In modern health care, blood transfusions are an ever more integrated practice that has the potential to save millions of lives. WHO argues that 1% of the population regularly donates blood globally and in order to have a proper blood supply, the percentage should be increased to 4-5%. The unavailability of healthy blood, as well as transfusions with defected blood risks the lives of hundreds of thousand patients in Egypt. At the same time, the number of people who are infected with blood diseases is increasing. The national cost for curing blood diseases exceeds the Egyptian spending on health. The growing number of infected citizens decreases Egypt’s productivity and burdens its economy. Long Live Egypt Fund (Tahia Masr) has launched a campaign working for a Virus C free Egypt in 2020, yet the patients did not go and receive the medication as they lack the awareness that the disease is curable, afraid of the associated stigma, or sell the disease in the black market to finance their dependents. Egypt is not the only country in the region, with an exceptionally wide spread of blood diseases. In fact, North Africa is one of the regions with the highest number of infected people and the lowest quality controls.
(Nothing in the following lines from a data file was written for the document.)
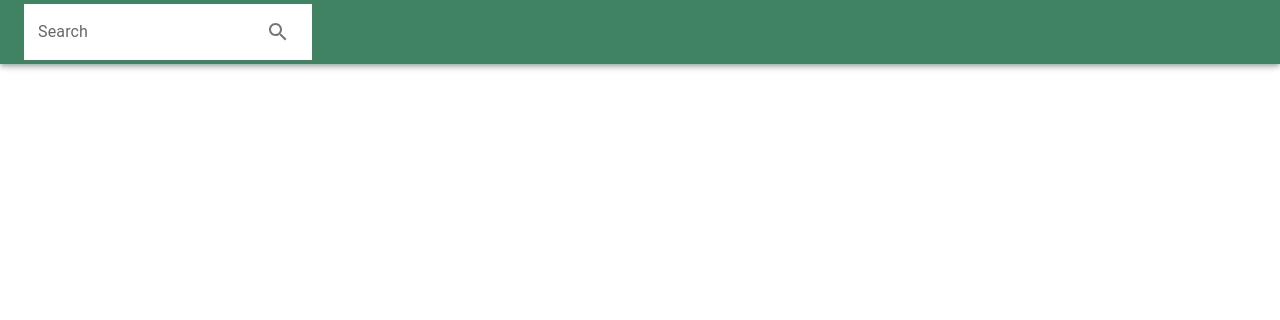
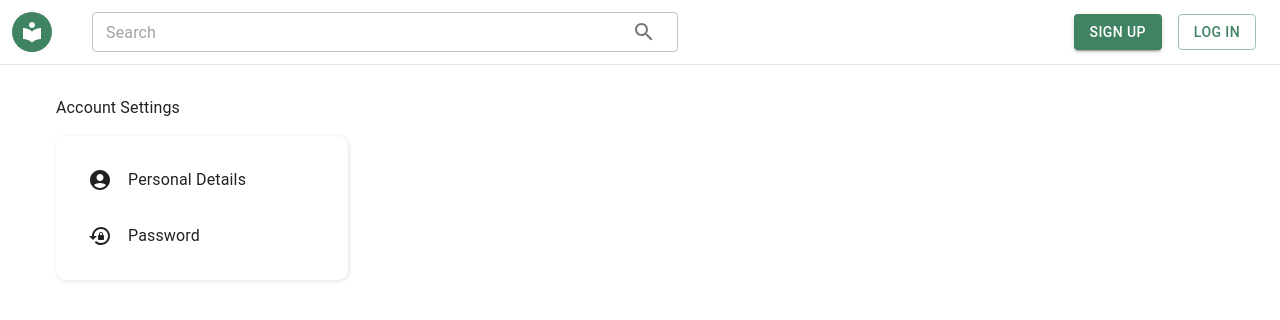
Before and after one commit to grishmakadam/openLibraryBookApp, a React (Create React App) app in the folder client/: page /profile in a window 1280 px wide. Shown: the top 320 px of the page. Built offline with nearby package versions, Linux system fonts and the light colour scheme.

Commit message:
Profile page added

```diff
--- a/client/src/App.js
+++ b/client/src/App.js
@@ -8,7 +8,8 @@ import { ThemeProvider } from "@emotion/react";
 import { Suspense, lazy } from "react";
 // import BookDetails from "./components/BookDetails";
 // import Books from "./components/Books";
-import BookContainer from "./components/BookContainer"
+import BookContainer from "./components/BookContainer";
+import ProfilePage from "./components/ProfilePage";
 const Log_Sign = lazy(() => import("./components/Log_Sign"));
 // const BookContainer = lazy(() => import("../src/components/BookContainer"));
 const BookDetails = lazy(() => import("./components/BookDetails"));
@@ -35,13 +36,7 @@ function App() {
       </BrowserRouter> */}
 
       <Routes>
-        <Route
-          path="/"
-          element={
-              <BookContainer />
-
-          }
-        >
+        <Route path="/" element={<BookContainer />}>
           <Route
             path="/:id"
             element={
@@ -58,6 +53,7 @@ function App() {
               </Suspense>
             }
           />
+          <Route path="/profile" element={<ProfilePage />} />
         </Route>
         <Route
           path="/user/:id"
--- a/client/src/components/BookContainer.js
+++ b/client/src/components/BookContainer.js
@@ -33,7 +33,15 @@ const BookContainer = () => {
     }
   };
   return (
-    <Container>
+    <Container
+      sx={{
+        backgroundColor: "#d3e3db100",
+        maxWidth: { lg: "100vw" },
+        height: "100vh",
+        p: 0,
+        m: 0,
+      }}
+    >
       <Navbar changeTitle={changeTitle} handleKey={handleKey} title={title} />
     </Container>
   );
--- a/client/src/components/BookShelves.js
+++ b/client/src/components/BookShelves.js
@@ -2,21 +2,10 @@ import React, { useEffect, useState } from "react";
 import axios from "axios";
 import { bookShelvesUrlApi, ratingsUrlApi } from "../apicalls/apiCalls";
 import { useParams } from "react-router-dom";
-import { Grid, Rating, Typography } from "@mui/material";
-import { LinearProgress ,linearProgressClasses } from "@mui/material";
-import { styled } from '@mui/material/styles';
-const BorderLinearProgress = styled(LinearProgress)(({ theme }) => ({
-  height: 10,
-  borderRadius: 5,
-  [`&.${linearProgressClasses.colorPrimary}`]: {
-    backgroundColor:
-      theme.palette.grey[theme.palette.mode === "light" ? 200 : 800],
-  },
-  [`& .${linearProgressClasses.bar}`]: {
-    borderRadius: 5,
-    backgroundColor: theme.palette.mode === "light" ? "#1a90ff" : "#308fe8",
-  },
-}));
+import { Grid, Typography } from "@mui/material";
+import { LinearProgress } from "@mui/material";
+import ProgressBar from "./ProgressBar";
+
 const BookShelves = ({ setData }) => {
   const { id } = useParams();
   const [shelves, setShelves] = useState({ 1: "", 2: "", 3: "", 4: "", 5: "" });
@@ -39,58 +28,9 @@ const BookShelves = ({ setData }) => {
         <Typography variant="h5">Community Reviews</Typography>
       </Grid>
       <Grid item container flexDirection="column">
-        <Grid item display="flex" width="200px" justifyContent="space-between">
-          <Typography variant="body1">1 star</Typography>
-          <Rating
-            value={shelves["1"]}
-            precision={0.5}
-            max={5}
-            name="read-only"
-            readOnly
-          />
-        </Grid>
-
-        <Grid item display="flex" width="200px" justifyContent="space-between">
-          <Typography variant="body1">2 stars</Typography>
-          <Rating
-            value={shelves["2"]}
-            precision={0.5}
-            max={5}
-            name="read-only"
-            readOnly
-          />
-        </Grid>
-        <Grid item display="flex" width="200px" justifyContent="space-between">
-          <Typography variant="body1">3 stars</Typography>
-          <Rating
-            value={shelves["3"]}
-            precision={0.5}
-            max={5}
-            name="read-only"
-            readOnly
-          />
-        </Grid>
-        <Grid item display="flex" width="200px" justifyContent="space-between">
-          <Typography variant="body1">4 stars</Typography>
-          <Rating
-            value={shelves["4"]}
-            precision={0.5}
-            max={5}
-            name="read-only"
-            readOnly
-          />
-        </Grid>
-        <Grid  item display="flex" width="200px" justifyContent="space-between">
-          <Typography variant="body1">5 stars</Typography>
-          {/* <Rating
-            value={shelves["5"]}
-            precision={0.5}
-            max={5}
-            name="read-only"
-            readOnly
-          /> */}
-           <LinearProgress color="primary" variant="determinate" value={80}  style={{ width: "100px"}}/>
-        </Grid>
+        {Object.keys(shelves).map((x) => (
+          <ProgressBar key={x} value={shelves[x]} rate={x} />
+        ))}
       </Grid>
     </Grid>
   );
--- a/client/src/components/Navbar.js
+++ b/client/src/components/Navbar.js
@@ -21,10 +21,11 @@ import MailIcon from "@mui/icons-material/Mail";
 import {
   AccountCircle,
   Logout,
+  ManageAccounts,
   MenuBook,
   SearchOutlined,
 } from "@mui/icons-material";
-import { LinearProgress, TextField } from "@mui/material";
+import { Button, Grid, LinearProgress, TextField } from "@mui/material";
 import Books from "./Books";
 import { Outlet, Route, Routes, useNavigate } from "react-router-dom";
 import BookDetails from "./BookDetails";
@@ -32,6 +33,7 @@ import Log_Sign from "./Log_Sign";
 import { useDispatch, useSelector } from "react-redux";
 import { logoutApi } from "../apicalls/apiCalls";
 import { userActions } from "../store/userSlice";
+import LocalLibraryIcon from '@mui/icons-material/LocalLibrary';
 
 const drawerWidth = 240;
 
@@ -104,7 +106,7 @@ export default function Navbar({ handleKey, changeTitle, title }) {
   const theme = useTheme();
   const [open, setOpen] = React.useState(false);
   const user = useSelector((state) => state.user);
-  const dispatch=useDispatch()
+  const dispatch = useDispatch();
   const navigate = useNavigate();
   const handleDrawerOpen = () => {
     setOpen(true);
@@ -114,50 +116,72 @@ export default function Navbar({ handleKey, changeTitle, title }) {
     setOpen(false);
   };
 
-  const logout =async (text) => {
-    const res = await logoutApi()
-    dispatch(userActions.remove_user())
-    navigate(text.link)
-  }
+  const logout = async (text) => {
+    const res = await logoutApi();
+    dispatch(userActions.remove_user());
+    navigate("/");
+  };
   return (
     <Box sx={{ display: "flex" }}>
       <CssBaseline />
-      <AppBar position="fixed" open={open}>
-        <Toolbar>
-         { user.name!="" && <IconButton
+      <AppBar
+        position="fixed"
+        open={open}
+        sx={{
+          background: "white",
+          boxShadow: "none",
+          borderBottom: "1px solid #e5e5e5",
+        }}
+      >
+        <Toolbar sx={{display:"flex",justifyContent:"space-between"}}>
+          {/* {user.name != "" && ( */}
+            <IconButton
               color="inherit"
               aria-label="open drawer"
-            onClick={handleDrawerOpen}
+              onClick={user.name!=""?handleDrawerOpen:undefined}
               edge="start"
               sx={{
                 marginRight: 5,
-              ...(open && { display: "none" }),
+                // ...(open && { display: "none" }),
+                backgroundColor: "primary.main",
+                "&:hover": {
+                  backgroundColor:"primary.main"
+                }
               }}
             >
-            <MenuIcon />
-          </IconButton>}
+              {/* <MenuIcon /> */}
+              <LocalLibraryIcon />
+            </IconButton>
+          {/* )} */}
           {/* <Typography variant="h6" noWrap component="div">
             Mini variant drawer
           </Typography> */}
           <TextField
-            label="Search"
+            placeholder="Search"
             value={title}
+            size="small"
+            fullWidth
             onChange={changeTitle}
             sx={{
+
               backgroundColor: "#fff",
+              borderRadius: "10px",
+
               "& label.Mui-focused": {
                 color: "#8d8d8d",
               },
               "& .MuiOutlinedInput-root": {
                 "& fieldset": {
                   borderColor: "primary",
-                  border: "8px",
+                  border: "1px solid primary",
                 },
                 "&:hover fieldset": {
                   borderColor: "primary",
                 },
                 "&.Mui-focused fieldset": {
-                  borderColor: "primary",
+                  border: "2px solid #3f8363",
+
+                  boxShadow: "0px 0px  2px #75bd9d",
                 },
               },
             }}
@@ -170,9 +194,19 @@ export default function Navbar({ handleKey, changeTitle, title }) {
               ),
             }}
           />
+          {user.name == "" && (
+            <Grid container justifyContent="flex-end" spacing={2}>
+              <Grid item>
+                <Button variant="contained" onClick={()=>navigate("/user/signup")}>Sign up</Button>
+              </Grid>
+              <Grid item>
+                <Button variant="outlined" onClick={()=>navigate("/user/login")}>Log in</Button>
+              </Grid>
+            </Grid>
+          )}
         </Toolbar>
       </AppBar>
-      {user.name!="" && (
+      {user.name != "" && (
         <Drawer variant="permanent" open={open}>
           <DrawerHeader>
             <IconButton onClick={handleDrawerClose}>
@@ -200,8 +234,10 @@ export default function Navbar({ handleKey, changeTitle, title }) {
                       mr: open ? 3 : "auto",
                       justifyContent: "center",
                     }}
+                    onClick={()=>navigate("/profile")}
                   >
-                    {index % 2 === 0 ? <AccountCircle /> : <MenuBook />}
+
+                    {index % 2 === 0 ? <ManageAccounts /> : <MenuBook />}
                   </ListItemIcon>
                   <ListItemText primary={text} sx={{ opacity: open ? 1 : 0 }} />
                 </ListItemButton>
@@ -243,7 +279,7 @@ export default function Navbar({ handleKey, changeTitle, title }) {
           </List>
         </Drawer>
       )}
-      <Box component="main" sx={{ flexGrow: 1, p: 3 }}>
+      <Box component="main" sx={{  width:"100%" }}>
         <Outlet />
       </Box>
     </Box>
--- /dev/null
+++ b/client/src/components/ProfilePage.js
@@ -0,0 +1,107 @@
+import React from "react";
+import logo from "../assets/book.jpg";
+import { Box, Button, Grid, Typography } from "@mui/material";
+import { AccountCircle, LockReset } from "@mui/icons-material";
+const ProfilePage = () => {
+  return (
+    <Grid container sx={{ mt: "3rem", p: 4, mx: 0 }}>
+      {/* <Grid
+        item
+        container
+        xs={12}
+        md={4}
+        flexDirection="column"
+        alignItems="center"
+        justifyContent="space-between"
+      >
+        <Grid item className="tab-grid">
+          <Typography>Account Settings</Typography>
+          <Typography variant="body2">Edit personal information</Typography>
+        </Grid>
+        <Grid item className="tab-grid">
+          <Typography>Password & Security</Typography>
+          <Typography variant="body2">Change Password</Typography>
+        </Grid>
+      </Grid>
+      <Grid item container xs={12} md={8} >
+        <Grid
+          item
+          container
+          sx={{
+            boxShadow: "1px 1px 1px 2px #d3e3db",
+            borderRadius: "10px",
+            p: "20px",
+            backgroundColor: "#fff",
+            width: "100%",
+            display: "flex",
+            justifyContent: "space-between",
+            alignItems: "center",
+              boxSizing: "border-box",
+            marginBottom:"60px"
+          }}
+        >
+          <Grid item xs={3}>
+            <img src={logo} className="img" />
+          </Grid>
+          <Grid item xs={3}>
+            <Typography>Upload new </Typography>
+            <Typography>Profile-Pic.jpg</Typography>
+          </Grid>
+          <Grid
+            item
+            xs={6}
+            sx={{ display: "flex", justifyContent: "flex-end" }}
+          >
+            <Button variant="outlined">Update</Button>
+          </Grid>
+        </Grid>
+        <Grid item></Grid>
+      </Grid> */}
+      <Grid item xs={12} py={2}>
+        <Typography>Account Settings</Typography>
+      </Grid>
+      <Grid
+        item
+        container
+        xs={3}
+        flexDirection="column"
+        sx={{ py: 2, boxShadow: "1px 1px  4px #e2e2e2",borderRadius:"10px" }}
+      >
+        <Grid
+          item
+                  p={2}
+                  pl={4}
+          alignItems="center"
+          display="flex"
+          sx={{
+            "&:hover": {
+                  backgroundColor: "#CEE6DB",
+                  borderRight:"2px solid #3f8363"
+            },
+          }}
+        >
+          <AccountCircle />
+          <Typography sx={{ ml: 2 }}>Personal Details</Typography>
+        </Grid>
+        <Grid
+          item
+                  p={2}
+                  pl={4}
+          alignItems="center"
+          display="flex"
+          sx={{
+            "&:hover": {
+                  backgroundColor: "#CEE6DB",
+                borderRight:"2px solid #3f8363"
+            },
+          }}
+        >
+          <LockReset />
+          <Typography sx={{ml:2}}>Password</Typography>
+        </Grid>
+      </Grid>
+    </Grid>
+  );
+};
+
+export default ProfilePage;
--- /dev/null
+++ b/client/src/components/ProgressBar.js
@@ -0,0 +1,34 @@
+import { Grid, LinearProgress, Typography } from "@mui/material";
+import React from "react";
+
+const ProgressBar = ({ rate, value }) => {
+  return (
+    <Grid
+      item
+      display="flex"
+      width="300px"
+      justifyContent="space-between"
+      alignItems="center"
+      mb={1}
+    >
+      <Typography variant="body1">
+        {rate} {rate == 1 ? "star" : "stars"}
+      </Typography>
+      <LinearProgress
+        color="primary"
+        variant="determinate"
+        value={value}
+        sx={{
+          width: "120px",
+          height: "7px",
+          "&.MuiLinearProgress-root": {
+            borderRadius: "10px",
+          },
+        }}
+      />
+      <Typography>{value}</Typography>
+    </Grid>
+  );
+};
+
+export default ProgressBar;
```
Also changed, not shown: client/src/assets/style.css (+16 -0 lines), 1 other file (tests, documents, lock files or other folders). Lines whose indentation alone changed are shown as unchanged.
As history has shown, blood diseases that are not contaminated adequately are able to turn into epidemics, threatening citizens over many countries.